See Terry's blog post about (re)writing "Awaiting the Podiatrist."
Eleanor Roosevelt (ER) wrote 2336 letters to Lorena Hickok, the most famous woman journalist of her day. The romance between the patrician First Lady and the charming, hard-living butch reporter changed both their lives. Their friendship only ended with ER’s death, 30 years later.
When HICK: A Love Story opened in San Francisco in July 2014, few people had ever heard of Eleanor Roosevelt’s “First Friend,” as Lorena Hickok was labeled by the press. That changed in October with Ken Burns’ television documentary, “The Roosevelts.” Burns acknowledged their friendship but ignored the evidence in their letters of a lesbian relationship. Terry Baum says, “Why would Eleanor write ‘I ache to hold you close’ if they weren’t lovers? I love my women friends, but I’ve never ached to hold them close!” Baum, a pioneer lesbian playwright, has toured internationally as a solo performer. She read everything published by and about Hick, interviewed people who knew her, and pored over original documents in files at the FDR Library in Hyde Park, NY in order to reconstruct the truth of the relationship.
San Francisco playwright and actor Terry Baum gathered quite a bit of information while researching a play entitled “HICK: A Love Story — the Romance of Lenora Hickock & Eleanor Roosevelt.” Baum plans to discuss Roosevelt’s 30-year relationship with the famous reporter Hickok, aka “Hick” — including evidence that the pair carried on a lesbian affair early on in their friendship.
“Hick,” who holds the distinction of having the New York Times’ first byline by a woman on the front page, met Roosevelt during Franklin Delano Roosevelt’s Presidential campaign in 1932. While there is disagreement among historians about the nature of their relationship, Baum says there is evidence the two shared a love affair for several years and would remain friends and partners in activism.

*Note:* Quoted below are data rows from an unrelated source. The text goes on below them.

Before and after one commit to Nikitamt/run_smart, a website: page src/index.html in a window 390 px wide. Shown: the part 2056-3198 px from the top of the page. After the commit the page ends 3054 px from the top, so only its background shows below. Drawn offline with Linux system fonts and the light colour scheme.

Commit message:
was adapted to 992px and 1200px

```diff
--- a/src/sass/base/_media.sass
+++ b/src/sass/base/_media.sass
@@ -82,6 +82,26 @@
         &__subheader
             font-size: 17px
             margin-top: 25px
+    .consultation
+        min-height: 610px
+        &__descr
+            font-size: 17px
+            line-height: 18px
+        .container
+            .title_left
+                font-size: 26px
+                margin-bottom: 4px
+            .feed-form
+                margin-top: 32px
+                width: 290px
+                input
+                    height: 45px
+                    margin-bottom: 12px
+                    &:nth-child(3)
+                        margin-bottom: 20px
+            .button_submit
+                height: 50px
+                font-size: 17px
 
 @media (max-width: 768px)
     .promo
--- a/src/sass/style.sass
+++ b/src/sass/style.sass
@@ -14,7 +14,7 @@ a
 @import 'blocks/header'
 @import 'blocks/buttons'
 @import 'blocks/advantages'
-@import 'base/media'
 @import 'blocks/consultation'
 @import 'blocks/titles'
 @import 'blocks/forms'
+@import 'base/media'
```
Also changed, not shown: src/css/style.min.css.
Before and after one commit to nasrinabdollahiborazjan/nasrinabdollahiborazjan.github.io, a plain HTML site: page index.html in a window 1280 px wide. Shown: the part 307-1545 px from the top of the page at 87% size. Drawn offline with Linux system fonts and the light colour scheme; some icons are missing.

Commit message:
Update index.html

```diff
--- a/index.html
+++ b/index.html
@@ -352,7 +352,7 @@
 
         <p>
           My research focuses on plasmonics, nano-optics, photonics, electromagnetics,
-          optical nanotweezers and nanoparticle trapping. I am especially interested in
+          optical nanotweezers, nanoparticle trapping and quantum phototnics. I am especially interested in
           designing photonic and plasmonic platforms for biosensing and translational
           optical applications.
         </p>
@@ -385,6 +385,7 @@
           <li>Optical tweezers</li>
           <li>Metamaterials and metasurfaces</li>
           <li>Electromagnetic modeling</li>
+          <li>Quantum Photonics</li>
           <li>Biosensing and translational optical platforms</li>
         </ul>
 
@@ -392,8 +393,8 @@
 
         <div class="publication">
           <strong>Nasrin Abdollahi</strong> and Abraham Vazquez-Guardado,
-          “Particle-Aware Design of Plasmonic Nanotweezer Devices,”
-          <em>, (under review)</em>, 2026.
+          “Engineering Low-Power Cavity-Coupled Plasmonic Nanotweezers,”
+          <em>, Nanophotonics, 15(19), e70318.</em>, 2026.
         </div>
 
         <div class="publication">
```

From 1933 to 1962, the First Lady wrote at least 2,336 letters to Hick (and that’s only the ones that survived), which Baum read through at the FDR Library in Hyde Park, NY. The letters, Baum says, “document a passionate lesbian relationship between them in the early years of their friendship.” In later years, “Hick helped Mrs. Roosevelt become an outspoken, media-savvy activist for democracy and human rights —
one of the greatest women of the 20th century.”
HICK: A Love Story